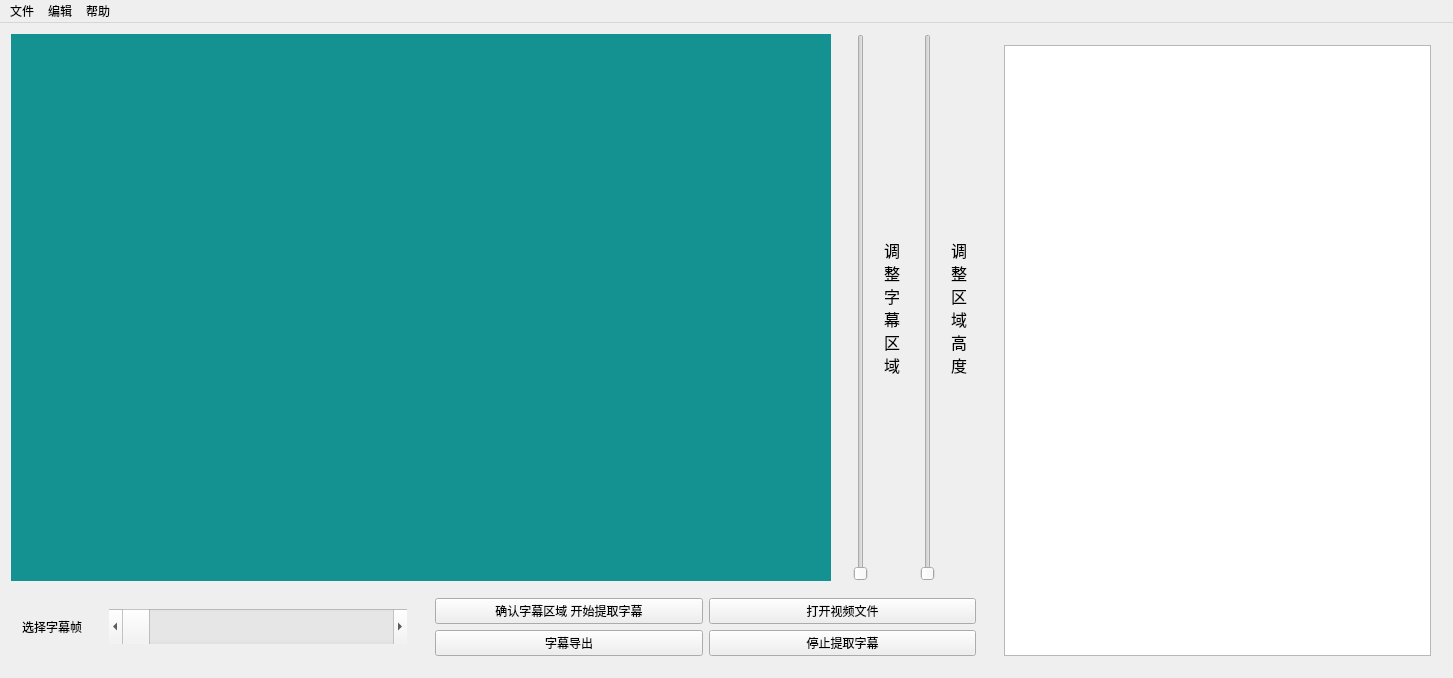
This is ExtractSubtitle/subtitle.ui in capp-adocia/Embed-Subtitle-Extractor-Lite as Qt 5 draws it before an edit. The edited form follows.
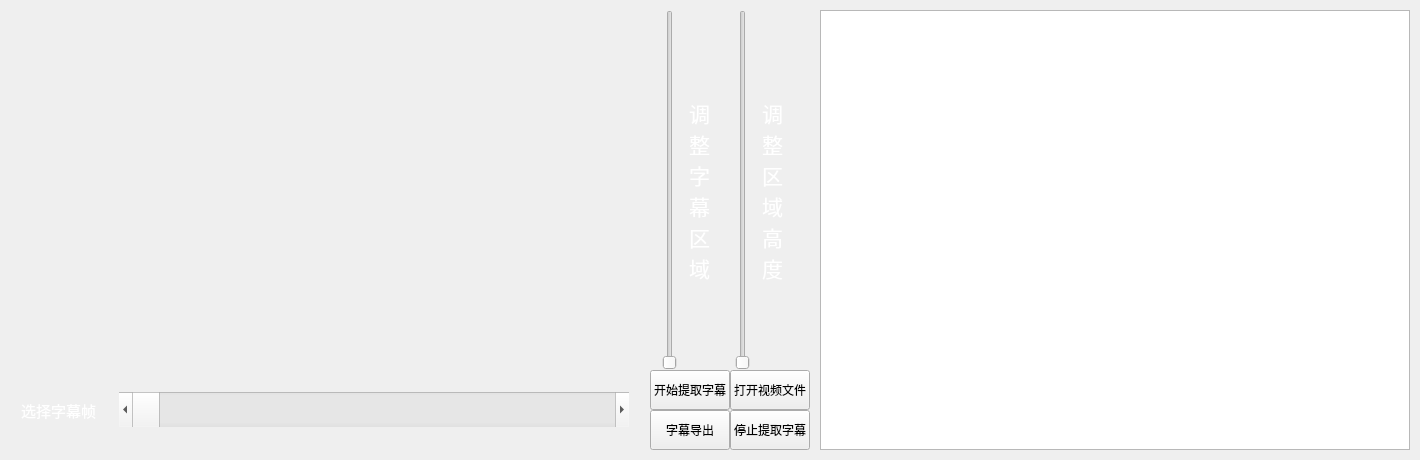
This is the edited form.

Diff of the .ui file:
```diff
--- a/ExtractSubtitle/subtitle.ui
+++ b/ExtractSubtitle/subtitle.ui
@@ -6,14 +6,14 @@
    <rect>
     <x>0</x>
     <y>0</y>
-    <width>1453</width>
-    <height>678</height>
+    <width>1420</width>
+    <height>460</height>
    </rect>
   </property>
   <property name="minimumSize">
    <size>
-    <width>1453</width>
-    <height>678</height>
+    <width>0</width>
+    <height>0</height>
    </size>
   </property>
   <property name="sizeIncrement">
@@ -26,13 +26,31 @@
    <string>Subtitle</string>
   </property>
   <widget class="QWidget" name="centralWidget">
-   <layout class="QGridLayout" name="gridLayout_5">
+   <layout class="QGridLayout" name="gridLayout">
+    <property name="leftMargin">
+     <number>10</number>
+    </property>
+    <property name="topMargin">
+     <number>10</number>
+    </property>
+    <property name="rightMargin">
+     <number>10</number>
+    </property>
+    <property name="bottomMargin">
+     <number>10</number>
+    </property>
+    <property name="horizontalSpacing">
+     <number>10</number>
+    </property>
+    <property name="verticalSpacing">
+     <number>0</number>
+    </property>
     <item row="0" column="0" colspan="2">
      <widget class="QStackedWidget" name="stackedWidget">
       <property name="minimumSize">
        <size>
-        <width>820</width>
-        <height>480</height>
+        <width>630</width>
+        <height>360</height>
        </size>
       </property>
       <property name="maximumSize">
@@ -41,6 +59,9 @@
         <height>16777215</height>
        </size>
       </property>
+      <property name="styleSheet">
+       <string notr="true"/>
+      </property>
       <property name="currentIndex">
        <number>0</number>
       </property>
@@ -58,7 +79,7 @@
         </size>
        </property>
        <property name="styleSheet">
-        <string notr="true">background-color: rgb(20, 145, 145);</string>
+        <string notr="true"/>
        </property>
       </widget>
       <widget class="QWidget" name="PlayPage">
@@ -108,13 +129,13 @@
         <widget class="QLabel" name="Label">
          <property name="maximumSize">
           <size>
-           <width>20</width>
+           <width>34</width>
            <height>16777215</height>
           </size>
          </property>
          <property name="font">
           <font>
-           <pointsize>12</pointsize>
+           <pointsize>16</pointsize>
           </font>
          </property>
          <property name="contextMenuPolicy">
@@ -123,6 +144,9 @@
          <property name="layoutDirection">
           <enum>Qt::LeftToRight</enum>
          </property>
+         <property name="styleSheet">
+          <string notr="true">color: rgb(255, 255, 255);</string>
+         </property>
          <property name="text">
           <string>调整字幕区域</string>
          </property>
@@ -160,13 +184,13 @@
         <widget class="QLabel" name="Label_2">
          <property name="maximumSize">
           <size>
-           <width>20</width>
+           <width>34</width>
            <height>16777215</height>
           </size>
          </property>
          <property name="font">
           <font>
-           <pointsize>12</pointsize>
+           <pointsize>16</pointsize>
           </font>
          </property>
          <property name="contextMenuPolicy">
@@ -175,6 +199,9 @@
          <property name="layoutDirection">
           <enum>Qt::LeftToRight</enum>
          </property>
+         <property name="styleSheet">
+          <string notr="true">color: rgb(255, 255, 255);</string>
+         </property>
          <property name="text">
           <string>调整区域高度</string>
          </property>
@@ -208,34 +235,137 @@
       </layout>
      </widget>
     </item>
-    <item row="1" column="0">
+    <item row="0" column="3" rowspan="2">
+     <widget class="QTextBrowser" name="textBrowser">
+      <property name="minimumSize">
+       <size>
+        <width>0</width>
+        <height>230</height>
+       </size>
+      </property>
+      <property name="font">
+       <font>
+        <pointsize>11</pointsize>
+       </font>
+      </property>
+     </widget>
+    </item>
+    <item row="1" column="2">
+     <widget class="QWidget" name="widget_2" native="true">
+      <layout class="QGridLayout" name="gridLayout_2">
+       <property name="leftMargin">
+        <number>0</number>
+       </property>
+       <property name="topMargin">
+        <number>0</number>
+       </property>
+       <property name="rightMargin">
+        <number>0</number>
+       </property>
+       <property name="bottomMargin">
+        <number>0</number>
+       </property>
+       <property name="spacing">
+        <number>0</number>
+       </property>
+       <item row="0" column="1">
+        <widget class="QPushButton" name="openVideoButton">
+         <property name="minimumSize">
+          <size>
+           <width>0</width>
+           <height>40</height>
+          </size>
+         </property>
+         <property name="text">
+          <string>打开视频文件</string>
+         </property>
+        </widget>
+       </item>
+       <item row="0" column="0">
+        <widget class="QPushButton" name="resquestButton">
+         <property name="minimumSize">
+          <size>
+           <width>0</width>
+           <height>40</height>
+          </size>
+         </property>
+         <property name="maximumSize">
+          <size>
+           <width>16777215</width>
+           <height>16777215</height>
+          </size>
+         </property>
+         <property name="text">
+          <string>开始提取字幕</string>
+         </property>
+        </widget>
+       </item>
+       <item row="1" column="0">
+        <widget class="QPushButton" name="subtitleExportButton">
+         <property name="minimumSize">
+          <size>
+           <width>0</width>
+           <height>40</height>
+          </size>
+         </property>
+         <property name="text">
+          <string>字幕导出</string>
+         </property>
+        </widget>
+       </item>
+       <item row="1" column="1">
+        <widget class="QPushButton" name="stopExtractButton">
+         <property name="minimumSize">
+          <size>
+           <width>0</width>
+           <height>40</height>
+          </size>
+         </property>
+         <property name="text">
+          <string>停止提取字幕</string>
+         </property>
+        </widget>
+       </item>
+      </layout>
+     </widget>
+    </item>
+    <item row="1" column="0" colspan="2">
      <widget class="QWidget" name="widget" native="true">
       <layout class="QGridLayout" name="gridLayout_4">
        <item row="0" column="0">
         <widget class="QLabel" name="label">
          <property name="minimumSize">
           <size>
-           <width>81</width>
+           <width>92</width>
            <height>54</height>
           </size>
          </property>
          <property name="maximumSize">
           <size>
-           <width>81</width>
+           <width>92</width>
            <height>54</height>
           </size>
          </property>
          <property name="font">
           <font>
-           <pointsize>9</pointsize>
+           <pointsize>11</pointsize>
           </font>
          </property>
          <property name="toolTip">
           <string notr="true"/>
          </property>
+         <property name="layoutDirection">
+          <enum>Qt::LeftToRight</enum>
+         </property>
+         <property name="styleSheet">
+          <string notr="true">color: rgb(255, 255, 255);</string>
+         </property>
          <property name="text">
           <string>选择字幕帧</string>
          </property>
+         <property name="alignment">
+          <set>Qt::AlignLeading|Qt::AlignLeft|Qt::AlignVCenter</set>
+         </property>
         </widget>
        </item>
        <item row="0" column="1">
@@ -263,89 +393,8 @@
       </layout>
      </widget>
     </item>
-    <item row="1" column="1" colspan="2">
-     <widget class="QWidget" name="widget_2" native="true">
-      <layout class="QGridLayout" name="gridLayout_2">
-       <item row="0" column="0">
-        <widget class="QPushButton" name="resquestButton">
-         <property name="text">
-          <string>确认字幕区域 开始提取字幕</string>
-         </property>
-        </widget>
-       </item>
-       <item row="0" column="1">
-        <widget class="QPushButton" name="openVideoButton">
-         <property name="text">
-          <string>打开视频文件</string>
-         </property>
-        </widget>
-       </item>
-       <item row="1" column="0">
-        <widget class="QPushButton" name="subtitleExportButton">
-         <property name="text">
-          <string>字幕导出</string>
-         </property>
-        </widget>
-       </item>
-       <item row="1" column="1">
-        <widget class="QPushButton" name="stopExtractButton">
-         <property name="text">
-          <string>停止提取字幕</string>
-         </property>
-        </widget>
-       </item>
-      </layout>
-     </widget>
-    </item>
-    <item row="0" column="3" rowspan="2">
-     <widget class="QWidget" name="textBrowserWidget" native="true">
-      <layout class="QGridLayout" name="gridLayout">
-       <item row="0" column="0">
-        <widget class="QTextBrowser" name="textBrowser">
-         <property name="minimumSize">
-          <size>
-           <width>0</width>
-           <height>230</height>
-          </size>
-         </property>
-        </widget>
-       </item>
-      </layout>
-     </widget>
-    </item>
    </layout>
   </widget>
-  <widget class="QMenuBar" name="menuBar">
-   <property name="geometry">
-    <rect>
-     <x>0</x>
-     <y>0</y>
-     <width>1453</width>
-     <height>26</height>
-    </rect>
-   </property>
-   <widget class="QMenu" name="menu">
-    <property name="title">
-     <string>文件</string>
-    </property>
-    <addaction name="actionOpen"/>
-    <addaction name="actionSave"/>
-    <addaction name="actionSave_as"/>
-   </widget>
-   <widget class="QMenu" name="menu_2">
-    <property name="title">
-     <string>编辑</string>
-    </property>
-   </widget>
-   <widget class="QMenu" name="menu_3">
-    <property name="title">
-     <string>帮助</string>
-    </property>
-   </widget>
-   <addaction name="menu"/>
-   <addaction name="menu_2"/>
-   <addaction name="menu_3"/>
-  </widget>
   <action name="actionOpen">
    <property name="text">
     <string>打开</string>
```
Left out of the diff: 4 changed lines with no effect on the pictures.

(Work required): Using the records above, count every line that includes the word "true", and state the number only.

(Output): 11